- [WHAT YOU ARE ASKED TO DO]:
Which of the lines below holds the string "user"? Copy every line that does.
===== PROVIDED DATA
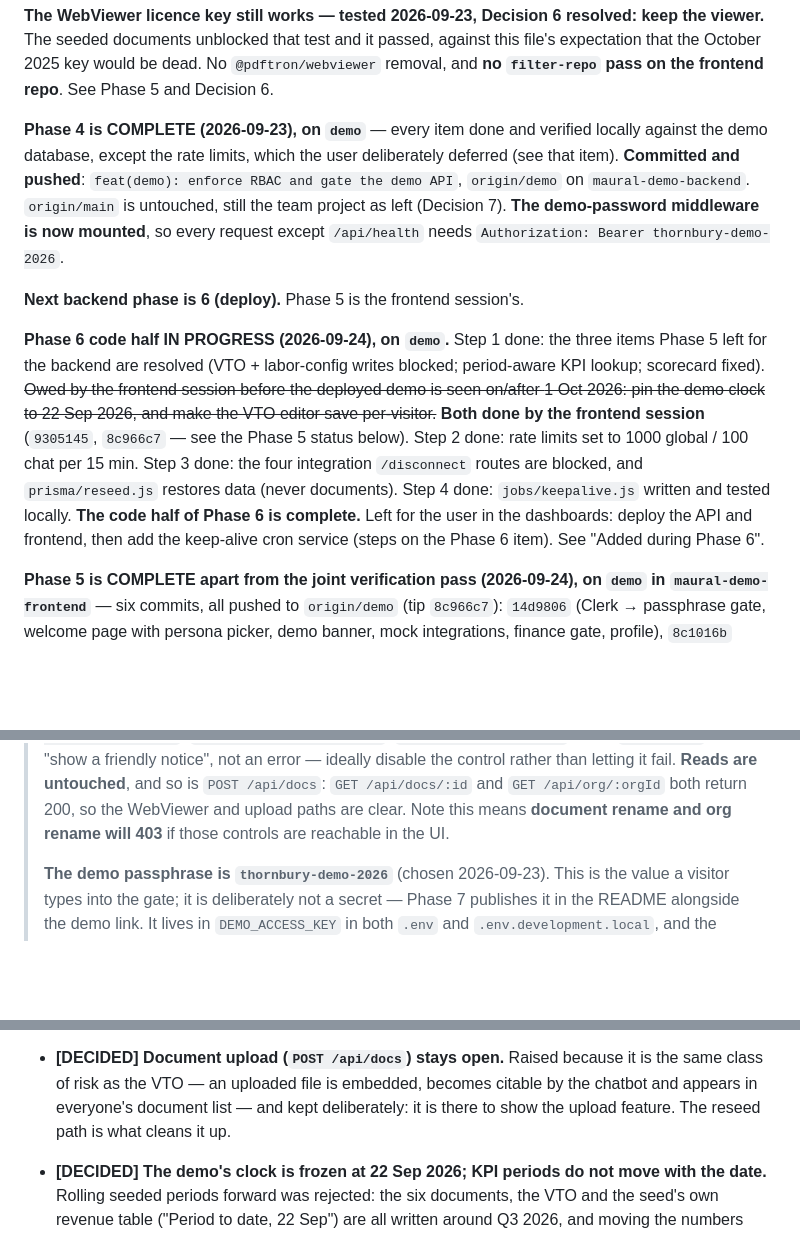
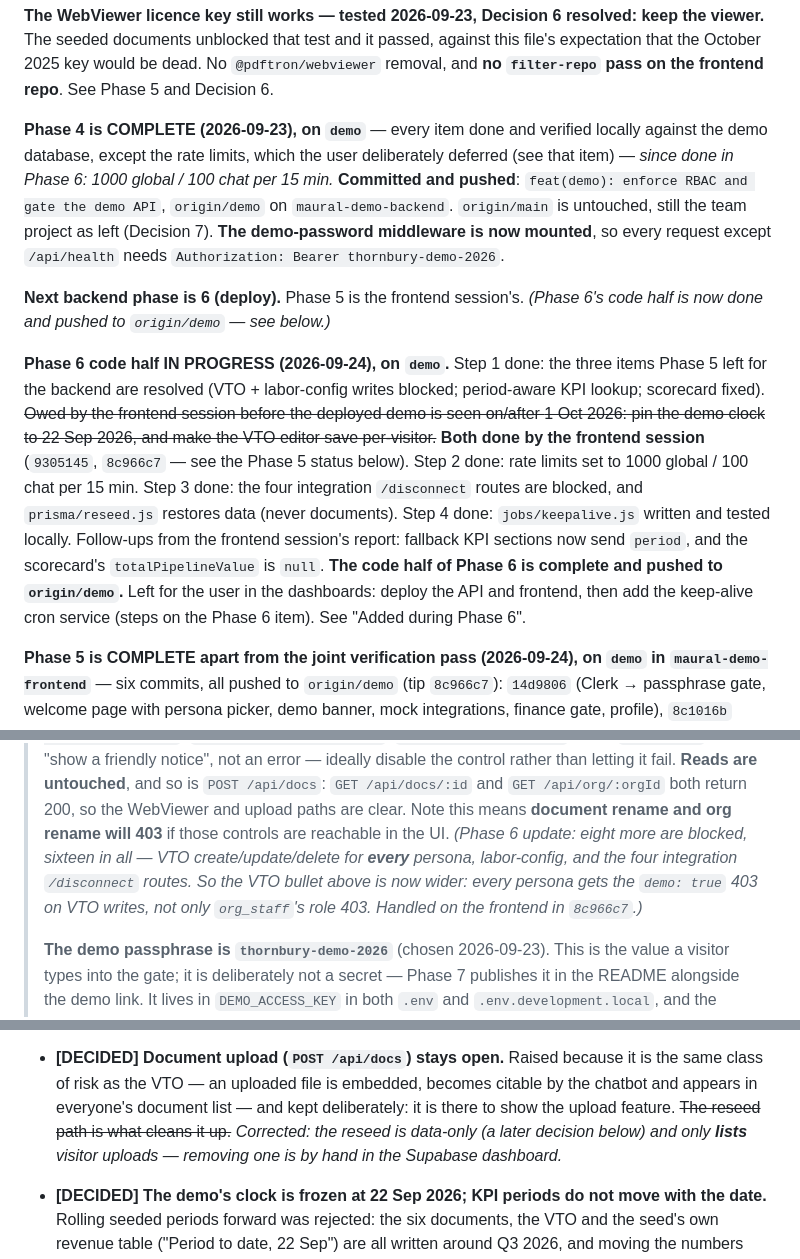
Before and after one commit to DevKS-07/maural-demo-backend, a Markdown page: DEMO_RUNBOOK.md, 3 parts joined by grey strips. Rendered like a GitHub page; blank space fills up the shorter version.

Commit message:
docs: correct runbook statements made stale by Phase 6

```diff
--- a/DEMO_RUNBOOK.md
+++ b/DEMO_RUNBOOK.md
@@ -58,13 +58,15 @@ expectation that the October 2025 key would be dead. No `@pdftron/webviewer` rem
 `filter-repo` pass on the frontend repo**. See Phase 5 and Decision 6.
 
 **Phase 4 is COMPLETE (2026-09-23), on `demo`** — every item done and verified locally against
-the demo database, except the rate limits, which the user deliberately deferred (see that item).
+the demo database, except the rate limits, which the user deliberately deferred (see that item)
+— *since done in Phase 6: 1000 global / 100 chat per 15 min.*
 **Committed and pushed**: `feat(demo): enforce RBAC and gate the demo API`, `origin/demo` on
 `maural-demo-backend`. `origin/main` is untouched, still the team project as left (Decision 7).
 **The demo-password middleware is now mounted**, so every request except `/api/health` needs
 `Authorization: Bearer thornbury-demo-2026`.
 
-**Next backend phase is 6 (deploy).** Phase 5 is the frontend session's.
+**Next backend phase is 6 (deploy).** Phase 5 is the frontend session's. *(Phase 6's code half
+is now done and pushed to `origin/demo` — see below.)*
 
 **Phase 6 code half IN PROGRESS (2026-09-24), on `demo`.** Step 1 done: the three items Phase 5
 left for the backend are resolved (VTO + labor-config writes blocked; period-aware KPI lookup;
@@ -73,8 +75,10 @@ scorecard fixed). ~~Owed by the frontend session before the deployed demo is see
 **Both done by the frontend session** (`9305145`, `8c966c7` — see the Phase 5 status below).
 Step 2 done: rate limits set to 1000 global / 100 chat per 15 min. Step 3 done: the four
 integration `/disconnect` routes are blocked, and `prisma/reseed.js` restores data (never
-documents). Step 4 done: `jobs/keepalive.js` written and tested locally. **The code half of
-Phase 6 is complete.** Left for the user in the dashboards: deploy the API and frontend, then
+documents). Step 4 done: `jobs/keepalive.js` written and tested locally. Follow-ups from the
+frontend session's report: fallback KPI sections now send `period`, and the scorecard's
+`totalPipelineValue` is `null`. **The code half of Phase 6 is complete and pushed to
+`origin/demo`.** Left for the user in the dashboards: deploy the API and frontend, then
 add the keep-alive cron service (steps on the Phase 6 item). See "Added during Phase 6".
 
 **Phase 5 is COMPLETE apart from the joint verification pass (2026-09-24), on `demo` in
@@ -150,6 +154,10 @@ VTO writes are blocked, and the dashboard serves the seeded quarter matching the
 > untouched**, and so is `POST /api/docs`: `GET /api/docs/:id` and `GET /api/org/:orgId` both
 > return 200, so the WebViewer and upload paths are clear. Note this means **document rename
 > and org rename will 403** if those controls are reachable in the UI.
+> *(Phase 6 update: eight more are blocked, sixteen in all — VTO create/update/delete for
+> **every** persona, labor-config, and the four integration `/disconnect` routes. So the VTO
+> bullet above is now wider: every persona gets the `demo: true` 403 on VTO writes, not only
+> `org_staff`'s role 403. Handled on the frontend in `8c966c7`.)*
 >
 > **The demo passphrase is `thornbury-demo-2026`** (chosen 2026-09-23). This is the value a
 > visitor types into the gate; it is deliberately not a secret — Phase 7 publishes it in the
@@ -984,7 +992,9 @@ has its own session, which does **not** edit this file.
 - **[DECIDED] Document upload (`POST /api/docs`) stays open.** Raised because it is the same
   class of risk as the VTO — an uploaded file is embedded, becomes citable by the chatbot and
   appears in everyone's document list — and kept deliberately: it is there to show the upload
-  feature. The reseed path is what cleans it up.
+  feature. ~~The reseed path is what cleans it up.~~ *Corrected: the reseed is data-only (a later
+  decision below) and only **lists** visitor uploads — removing one is by hand in the Supabase
+  dashboard.*
 - **[DECIDED] The demo's clock is frozen at 22 Sep 2026; KPI periods do not move with the
   date.** Rolling seeded periods forward was rejected: the six documents, the VTO and the seed's
   own revenue table ("Period to date, 22 Sep") are all written around Q3 2026, and moving the
```
Also changed, not shown: other parts of DEMO_RUNBOOK.md (+4 -0 lines).
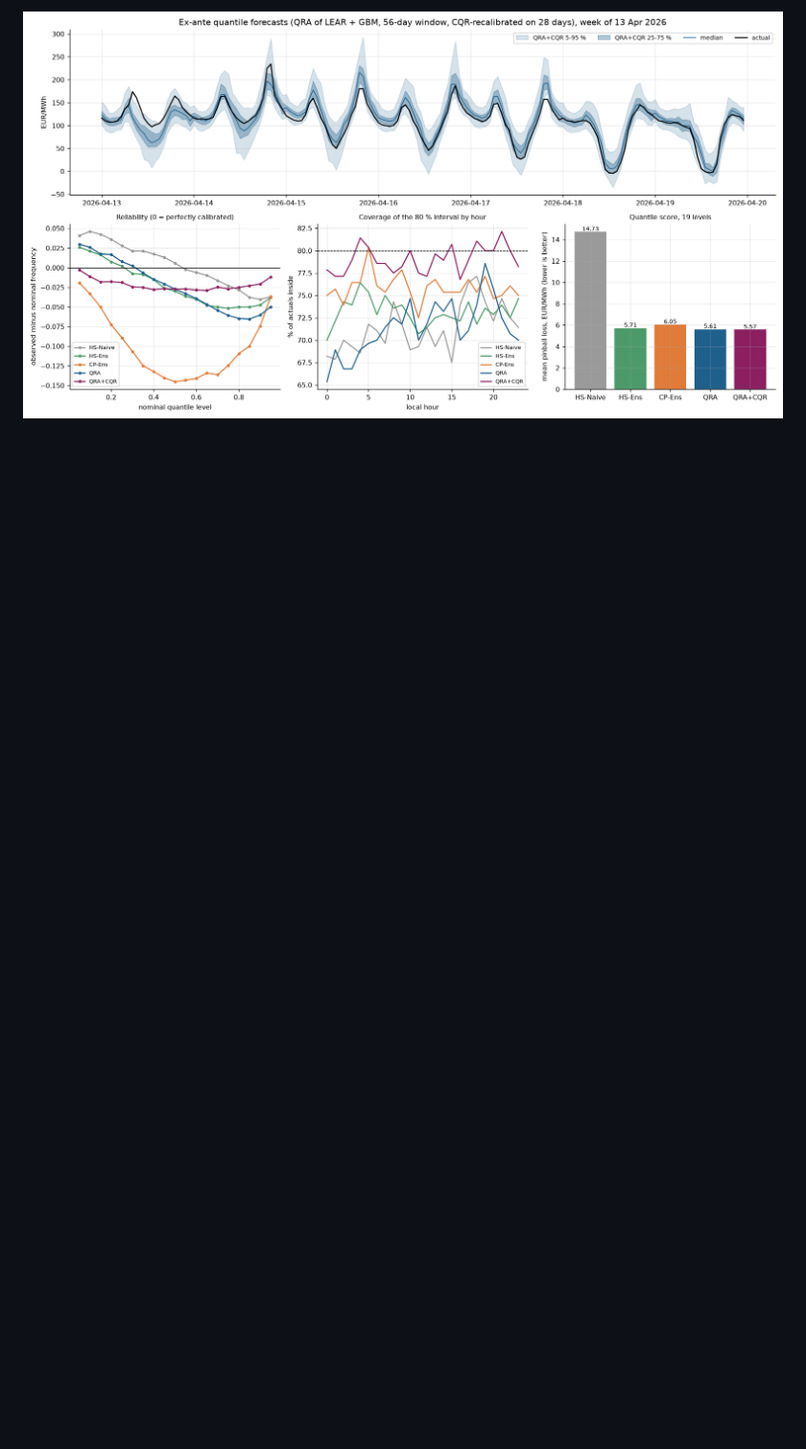
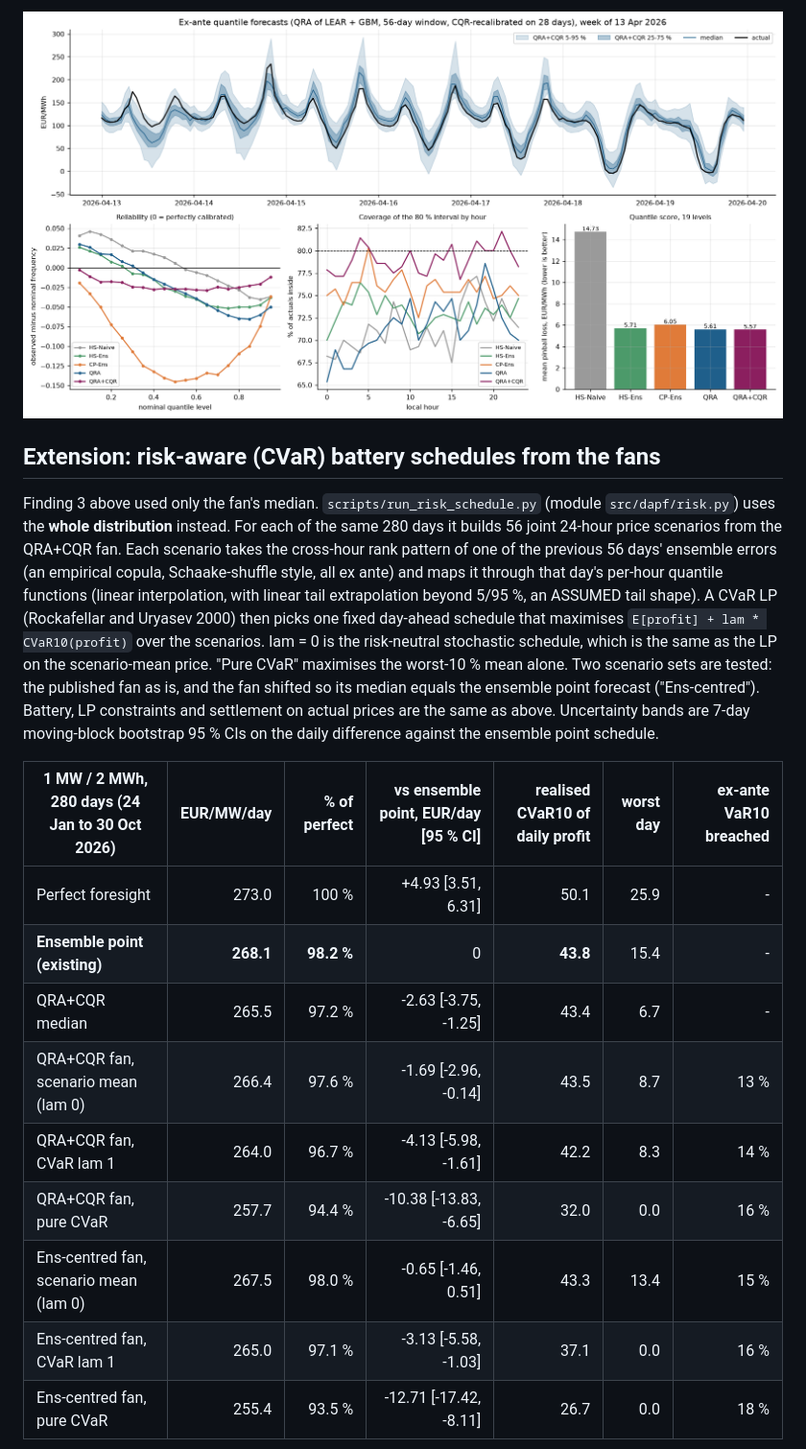
Before and after one commit to DataWithSyed/de-day-ahead-price-forecasting, a Markdown page: README.md, the part around one of its changes. Shown at 96% size. Drawn GitHub-style; blank space fills up the shorter version.

```diff
--- a/README.md
+++ b/README.md
@@ -76,3 +76,19 @@ Pinball and Winkler are in EUR/MWh (lower is better). Nominal coverage is 50 / 8
 
 ![probabilistic](figures/05_probabilistic.png)
 
+## Extension: risk-aware (CVaR) battery schedules from the fans
+
+Finding 3 above used only the fan's median. `scripts/run_risk_schedule.py` (module `src/dapf/risk.py`) uses the **whole distribution** instead. For each of the same 280 days it builds 56 joint 24-hour price scenarios from the QRA+CQR fan. Each scenario takes the cross-hour rank pattern of one of the previous 56 days' ensemble errors (an empirical copula, Schaake-shuffle style, all ex ante) and maps it through that day's per-hour quantile functions (linear interpolation, with linear tail extrapolation beyond 5/95 %, an ASSUMED tail shape). A CVaR LP (Rockafellar and Uryasev 2000) then picks one fixed day-ahead schedule that maximises `E[profit] + lam * CVaR10(profit)` over the scenarios. lam = 0 is the risk-neutral stochastic schedule, which is the same as the LP on the scenario-mean price. "Pure CVaR" maximises the worst-10 % mean alone. Two scenario sets are tested: the published fan as is, and the fan shifted so its median equals the ensemble point forecast ("Ens-centred"). Battery, LP constraints and settlement on actual prices are the same as above. Uncertainty bands are 7-day moving-block bootstrap 95 % CIs on the daily difference against the ensemble point schedule.
+
+| 1 MW / 2 MWh, 280 days (24 Jan to 30 Oct 2026) | EUR/MW/day | % of perfect | vs ensemble point, EUR/day [95 % CI] | realised CVaR10 of daily profit | worst day | ex-ante VaR10 breached |
+|---|---:|---:|---:|---:|---:|---:|
+| Perfect foresight | 273.0 | 100 % | +4.93 [3.51, 6.31] | 50.1 | 25.9 | - |
+| **Ensemble point (existing)** | **268.1** | **98.2 %** | 0 | **43.8** | 15.4 | - |
+| QRA+CQR median | 265.5 | 97.2 % | -2.63 [-3.75, -1.25] | 43.4 | 6.7 | - |
+| QRA+CQR fan, scenario mean (lam 0) | 266.4 | 97.6 % | -1.69 [-2.96, -0.14] | 43.5 | 8.7 | 13 % |
+| QRA+CQR fan, CVaR lam 1 | 264.0 | 96.7 % | -4.13 [-5.98, -1.61] | 42.2 | 8.3 | 14 % |
+| QRA+CQR fan, pure CVaR | 257.7 | 94.4 % | -10.38 [-13.83, -6.65] | 32.0 | 0.0 | 16 % |
+| Ens-centred fan, scenario mean (lam 0) | 267.5 | 98.0 % | -0.65 [-1.46, 0.51] | 43.3 | 13.4 | 15 % |
+| Ens-centred fan, CVaR lam 1 | 265.0 | 97.1 % | -3.13 [-5.58, -1.03] | 37.1 | 0.0 | 16 % |
+| Ens-centred fan, pure CVaR | 255.4 | 93.5 % | -12.71 [-17.42, -8.11] | 26.7 | 0.0 | 18 % |
+
```
Also changed, not shown: other parts of README.md (+24 -7 lines), figures/06_risk_schedule.png (added), 8 other files.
==========
- [ANSWER AREA]:
-the demo database, except the rate limits, which the user deliberately deferred (see that item).
+the demo database, except the rate limits, which the user deliberately deferred (see that item)
-Phase 6 is complete.** Left for the user in the dashboards: deploy the API and frontend, then
+`origin/demo`.** Left for the user in the dashboards: deploy the API and frontend, then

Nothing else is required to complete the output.